“From the softest whisper to her high C at the opening of the castle’s fifth door, and in Bartók’s deliberate mismatch between Judith’s initial optimism and the dark oppression of the orchestra, Murrihy thrills with her voice while fully inhabiting her symbolic assignment with her presence.” — Read more at The Irish Times.
“McGegan led his forces with a combination of fleet phrasing — his longtime interpretive stock-in-trade — and a certain respectful calm that seemed entirely appropriate to the repertoire.” — Read more at datebook.sfchronicle.com
Among elected to the RSC’s distinguished ranks are School of Music professor Benjamin Butterfield, one of Canada’s finest tenors…While Butterfield has won international plaudits as one of Canada’s best operatic tenors, he is equally passionate about his role as head of voice for UVic’s School of Music. “With a performance career, the more you’re in […]
“Nicholas McGegan’s touch has never been surer, and he pushes artists and moods to their expressive limits.” — Read more at BBC Music Magazine.
“…he barihunk has a brawny voice to back up his toned physique. His final solo was an unsettling display of hysterics — imposingly perched atop a banquet table, Adams leaped erratically between roaring chest voice and shrill falsetto.” — Read more at San Francisco Classical Voice.

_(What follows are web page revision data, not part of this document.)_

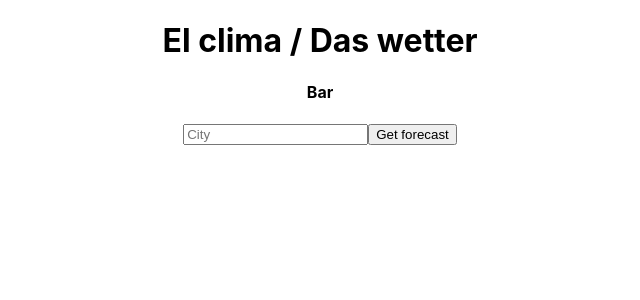
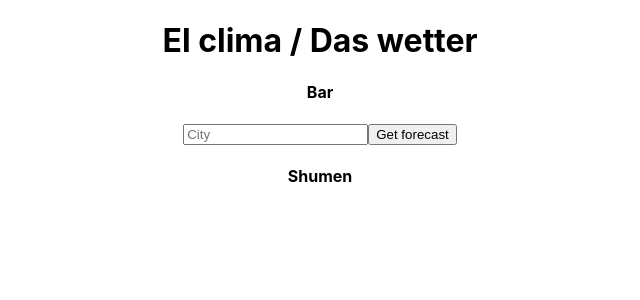
Before and after one commit to steady-beaver/clima, a React (Create React App) app: page / in a window 1280 px wide. Shown: the top 300 px of the page, without its empty margins (320-960 px from the left). Built offline with nearby package versions, Linux system fonts and the light colour scheme.

Commit message:
Content component created (raw)

```diff
--- a/src/App.js
+++ b/src/App.js
@@ -1,6 +1,7 @@
 import React from 'react';
 import './App.css';
 import Bar from './Bar';
+import Content from './Content';
 
 
 function App() {
@@ -8,6 +9,7 @@ function App() {
     <div className="App">
       <h1>El clima / Das wetter</h1>
       <Bar />
+      <Content />
     </div>
   );
 }
--- a/src/Bar.js
+++ b/src/Bar.js
@@ -46,16 +46,13 @@ class Bar extends Component{
                     <input type="text" name="city" placeholder="City" />
                     <button type="submit">Get forecast</button>
                 </form>
+
             </div>
         );
     }
 }
 
-const mapStateToProps = state => {
-    return {
-        weatherData: state.weatherReducer
-    }
-}
+
 
 const mapDispatchToProps = dispatch => {
     return {
@@ -64,4 +61,4 @@ const mapDispatchToProps = dispatch => {
 }
 
 
-export default connect (mapStateToProps, mapDispatchToProps) (Bar)
+export default connect (null , mapDispatchToProps) (Bar)
--- /dev/null
+++ b/src/Content.js
@@ -0,0 +1,18 @@
+import React, { Component } from 'react'
+import { connect } from 'react-redux'
+
+class Content extends Component {
+    render() {
+        return (
+            <h4>{this.props.weatherData[0].city}</h4>
+        )
+    }
+}
+
+const mapStateToProps = state => {
+    return {
+        weatherData: state.weatherReducer
+    }
+}
+
+export default connect(mapStateToProps)(Content)
```
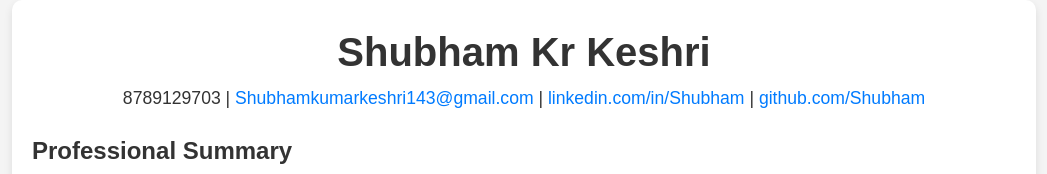
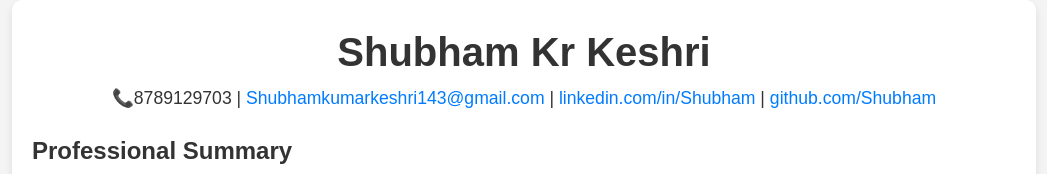
Before and after one commit to Shubhamkrkeshri21/shubham_Resume, a plain HTML site: page index.html in a window 1280 px wide. Shown: the top 174 px of the page, without its empty margins (116-1163 px from the left). Drawn offline with Linux system fonts and the light colour scheme.

Commit message:
Update index.html

```diff
--- a/index.html
+++ b/index.html
@@ -10,7 +10,7 @@
     <div class="container">
         <header>
             <h1>Shubham Kr Keshri</h1>
-            <p>8789129703 | <a href="mailto:Shubhamkumarkeshri143@gmail.com">Shubhamkumarkeshri143@gmail.com</a> |
+            <p>📞8789129703 | <a href="mailto:Shubhamkumarkeshri143@gmail.com">Shubhamkumarkeshri143@gmail.com</a> |
                <a href="https://www.linkedin.com/in/shubham-kr-keshri-b812b02a8?utm_source=share&utm_campaign=share_via&utm_content=profile&utm_medium=android_app" target="_blank">linkedin.com/in/Shubham</a> |
                <a href="https://github.com/Shubhamkrkeshri21" target="_blank">github.com/Shubham</a></p>
         </header>
```
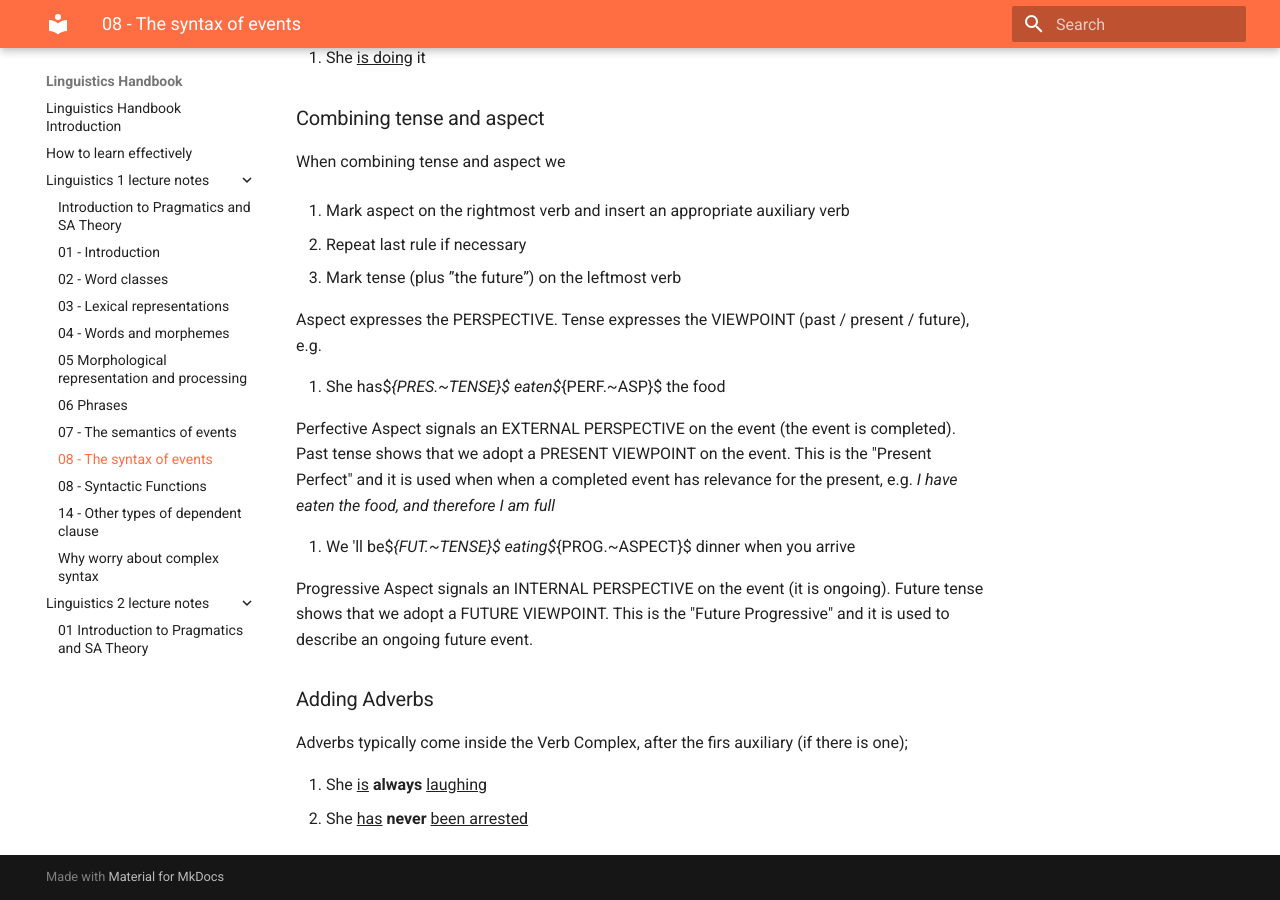
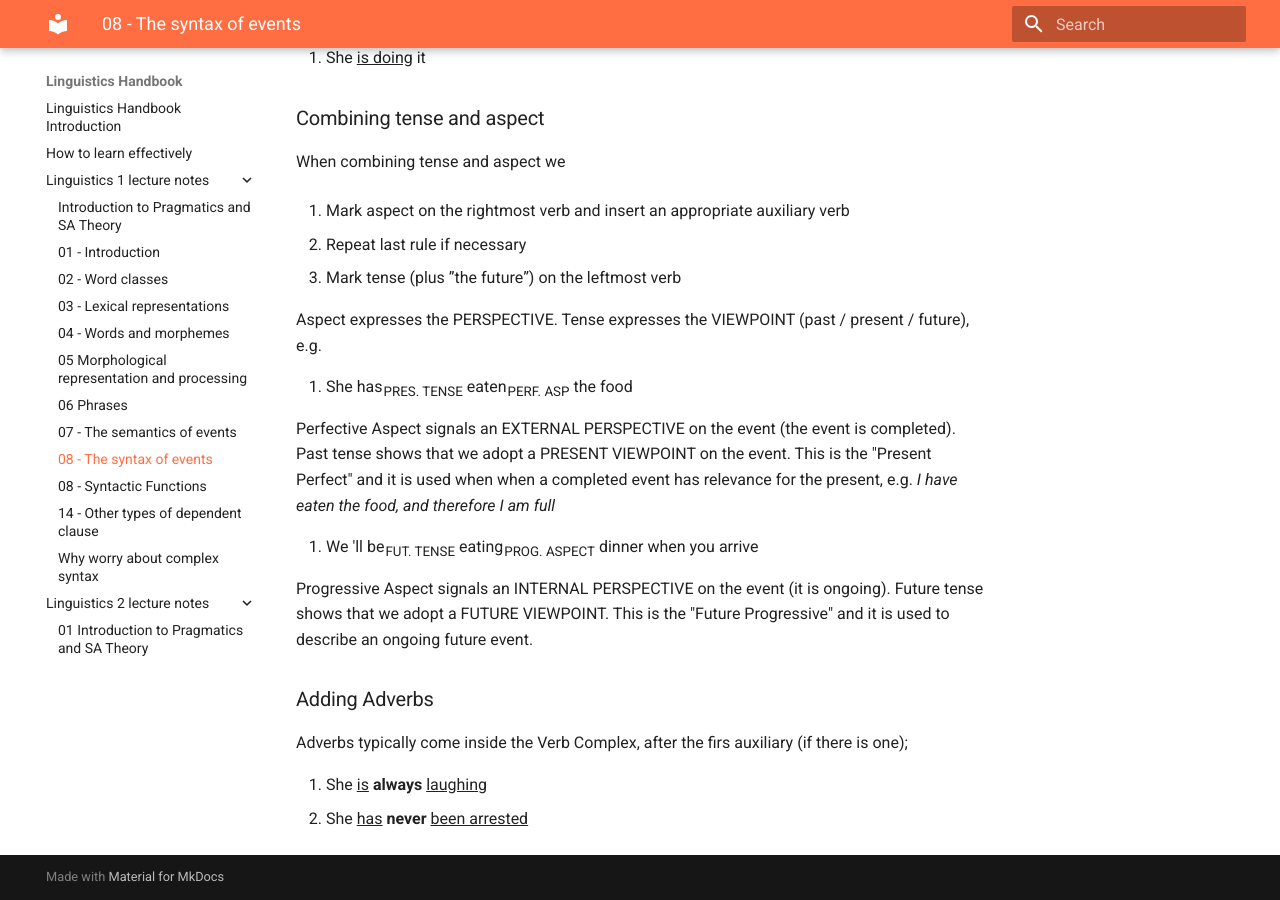
Before and after one commit to nickriches/linguistics_handbook, an MkDocs documentation site: the page built from docs/Linguistics 1 lecture notes/08 the syntax of events.md, in a window 1280 px wide and 900 px high, scrolled down 1746 px. Built offline with MkDocs 1.6.1 and Material for MkDocs 9.7.7, drawn with Linux system fonts in a browser that asks for light colours.

Commit message:
new changes

```diff
--- a/docs/Linguistics 1 lecture notes/08 the syntax of events.md
+++ b/docs/Linguistics 1 lecture notes/08 the syntax of events.md
@@ -64,11 +64,11 @@ When combining tense and aspect we
 
 Aspect expresses the PERSPECTIVE. Tense expresses the VIEWPOINT (past / present / future), e.g.
 
-1. She has$_{PRES.~TENSE}$ eaten$_{PERF.~ASP}$ the food
+1. She has<sub>PRES. TENSE</sub> eaten<sub>PERF. ASP</sub> the food
 
 Perfective Aspect signals an EXTERNAL PERSPECTIVE on the event (the event is completed). Past tense shows that we adopt a PRESENT VIEWPOINT on the event. This is the "Present Perfect" and it is used when when a completed event has relevance for the present, e.g. *I have eaten the food, and therefore I am full*
 
-2. We 'll be$_{FUT.~TENSE}$ eating$_{PROG.~ASPECT}$ dinner when you arrive
+2. We 'll be<sub>FUT. TENSE</sub> eating<sub>PROG. ASPECT</sub> dinner when you arrive
 
 Progressive Aspect signals an INTERNAL PERSPECTIVE on the event (it is ongoing). Future tense shows that we adopt a FUTURE VIEWPOINT. This is the "Future Progressive" and it is used to describe an ongoing future event.
 
```
Also changed, not shown: site/Linguistics 1 lecture notes/08 the syntax of events/index.html, site/search/search_index.json, 1 other file.
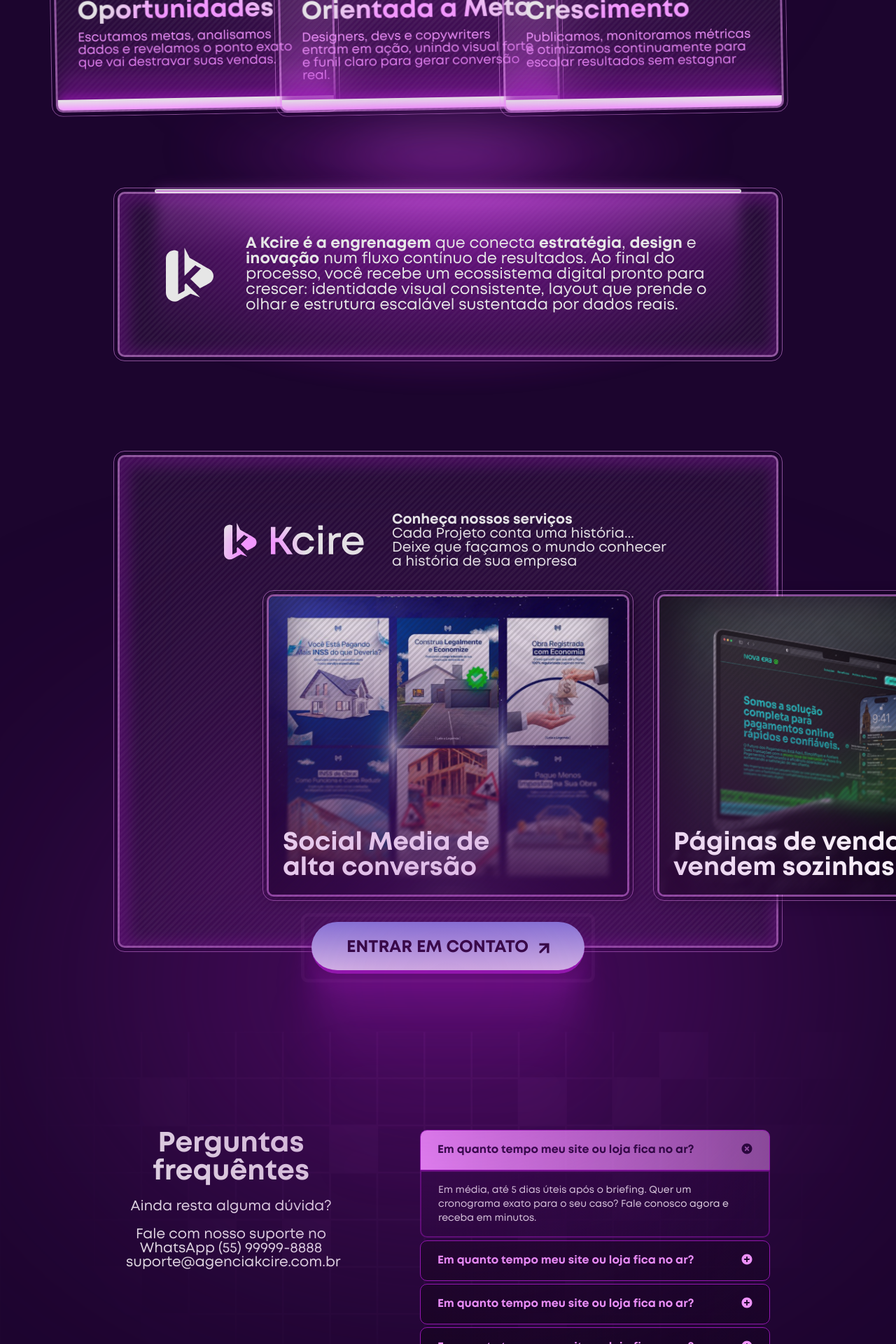
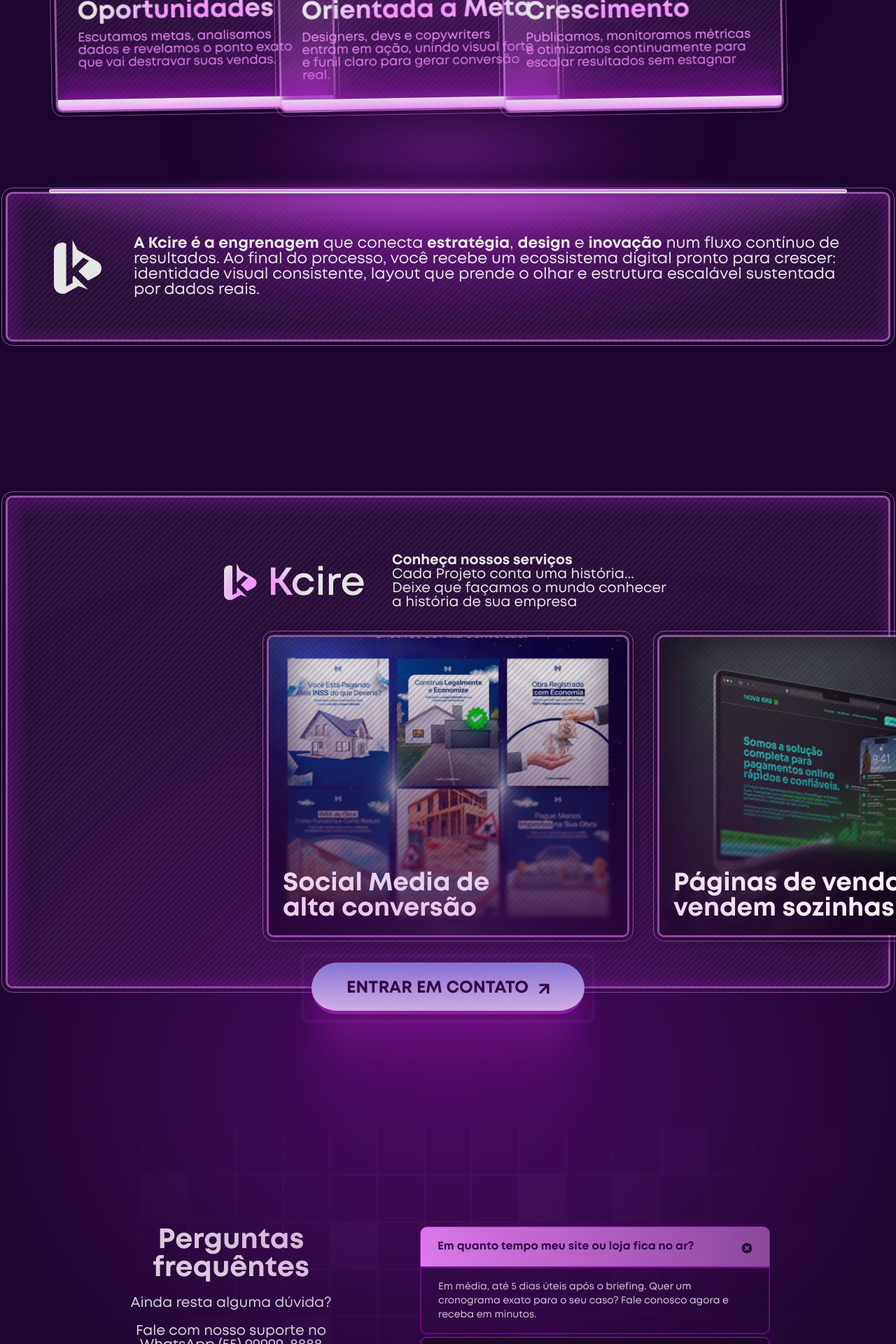
Before and after one commit to izackzz/kcire-lp, a Next.js app: page / in a window 1280 px wide. Shown: the part 8833-10753 px from the top of the page at 70% size. Built offline with nearby package versions, Linux system fonts and the light colour scheme.

Commit message:
espero que esteja tudo certo

```diff
--- a/src/app/globals.css
+++ b/src/app/globals.css
@@ -668,6 +668,7 @@
     ),
     rgba(243, 153, 255, 0.05);
   display: flex;
+  /* width: 100%; */
   /* justify-content: center; */
   align-items: center;
   /* gap: 30px; */
@@ -680,6 +681,11 @@
   outline-offset: 5px;
   box-shadow: 4px 4px 18.9px 10px #9317ae50 inset;
   transition: all 0.3s ease-in-out;
+}
+@media (min-width: 1280px) {
+  .square-kcire {
+    margin: 80px 0px;
+  }
 }
 
 .square-kcire:hover {
--- a/src/app/page.tsx
+++ b/src/app/page.tsx
@@ -213,7 +213,7 @@
           </div>
         </div>
 
-        <div className="info-card xl:mx-40 max-xl:mx-20 flex lg:flex-row flex-col items-center gap-10 justify-between">
+        <div className="info-card flex lg:flex-row flex-col items-center gap-10 justify-between">
           <div className="detail-lamp"></div>
           <svg
             xmlns="http://www.w3.org/2000/svg"
@@ -246,8 +246,8 @@
         id="services"
         className="items-center z-[4]  container flex flex-col p-5 pb-30 pt-30 mx-auto gap-30 text-center font-bold text-kcire-w"
       >
-        <div className="square-kcire lg:px-30 lg:pt-20 px-5 pt-15  pb-0 xl:mx-40 max-xl:mx-20 flex flex-col items-center gap-5 justify-between">
-          <div className="flex lg:flex-row flex-col lg:items-center max-lg:px-15 itens-start gap-10 justify-between">
+        <div className="square-kcire lg:px-30 lg:pt-20 px-5 pt-15  pb-0 flex flex-col items-center gap-5 justify-between">
+          <div className="flex lg:flex-row flex-col lg:items-center max-lg:px-14 itens-start gap-10 justify-between">
             <KcireIcon className="w-[200px]" />
 
             <p className="text-kcire-w text-20 lg:w-[400px] w-full  font-normal text-left ">
@@ -262,7 +262,7 @@
           </div>
           <Link
             href="https://wa.me/5514996144832"
-            className="text-24 kcire-btn-1 px-[50px] pt-[25px] pb-[20px] !-mb-10 font-bold"
+            className="xl:text-24 text-18 kcire-btn-1 px-[50px] pt-[25px] pb-[20px] !-mb-10 font-bold"
           >
             ENTRAR EM CONTATO <Arrow className="w-[15px] h-[15px] text-kcire-1" />
           </Link>
@@ -285,7 +285,7 @@
             type="single"
             defaultValue="item-1"
             collapsible
-            className="w-[500px] flex flex-col gap-1"
+            className="lg:w-[500px] w-full flex flex-col gap-1"
           >
             <AccordionItem value="item-1">
               <AccordionTrigger className="text-16 text-left p-4 px-6 text-kcire-4 rounded-t-[10px] font-bold">
@@ -336,8 +336,8 @@
         </div>
       </div>
 
-      <div className="w-full p-12 align-center items-center flex justify-center bg-gradient-to-b from-kcire-1/20 to-kcire-1/50 ">
-        <p className="justify-center w-fit text-[#f299ff] text-18 font-normal">
+      <div className="w-full p-12 align-center mt-15 items-center flex justify-center bg-gradient-to-b from-kcire-1/20 to-kcire-1/50 ">
+        <p className="justify-center text-center w-fit text-[#f299ff] text-18 font-normal">
           Copyright © 2025 | AGÊNCIA KCIRE - XX.XXX.XXX/0001-XX
         </p>
       </div>
--- a/src/components/ui/accordion.tsx
+++ b/src/components/ui/accordion.tsx
@@ -49,7 +49,7 @@
           height="16"
           viewBox="0 0 15 16"
           fill="none"
-          className="pointer-events-none transition-all fill-kcire-3 size-4 shrink-0 translate-y-0.5  duration-200"
+          className="pointer-events-none my-auto transition-all fill-kcire-3 size-4 shrink-0 translate-y-0.5  duration-200"
         >
           <path
             fillRule="evenodd"
```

“In the end, though, much of the production’s success rests on the fearless, steely and musically alert performances of Buck and Adams. Both of them are well known locally as artists who never shy away from a challenge, but their contributions here — which combine imperious technical panache and a lingering air of vulnerability — […]
“Caramoor ended its summer festival with a special treat for opera lovers, a concert with Susan Graham, accompanied by the always-fabulous Orchestra of St. Luke’s, led by Nicholas McGegan. Once again, the weather on the leafy estate of Caramoor, with its sumptuous gardens and grounds, was a perfect match to the delightful and intriguing program.” […]
“The orchestra, stretched to 40 players (triple winds plus extra percussion and a musette [bagpipe]), captures all the rapidly shifting moods brilliantly. There are tons of short, contrasting movements, the essence of this court entertainment, and Music Director Nicholas McGegan puts the orchestra through its paces, thoroughly characterizing each one.” — Read more at San […]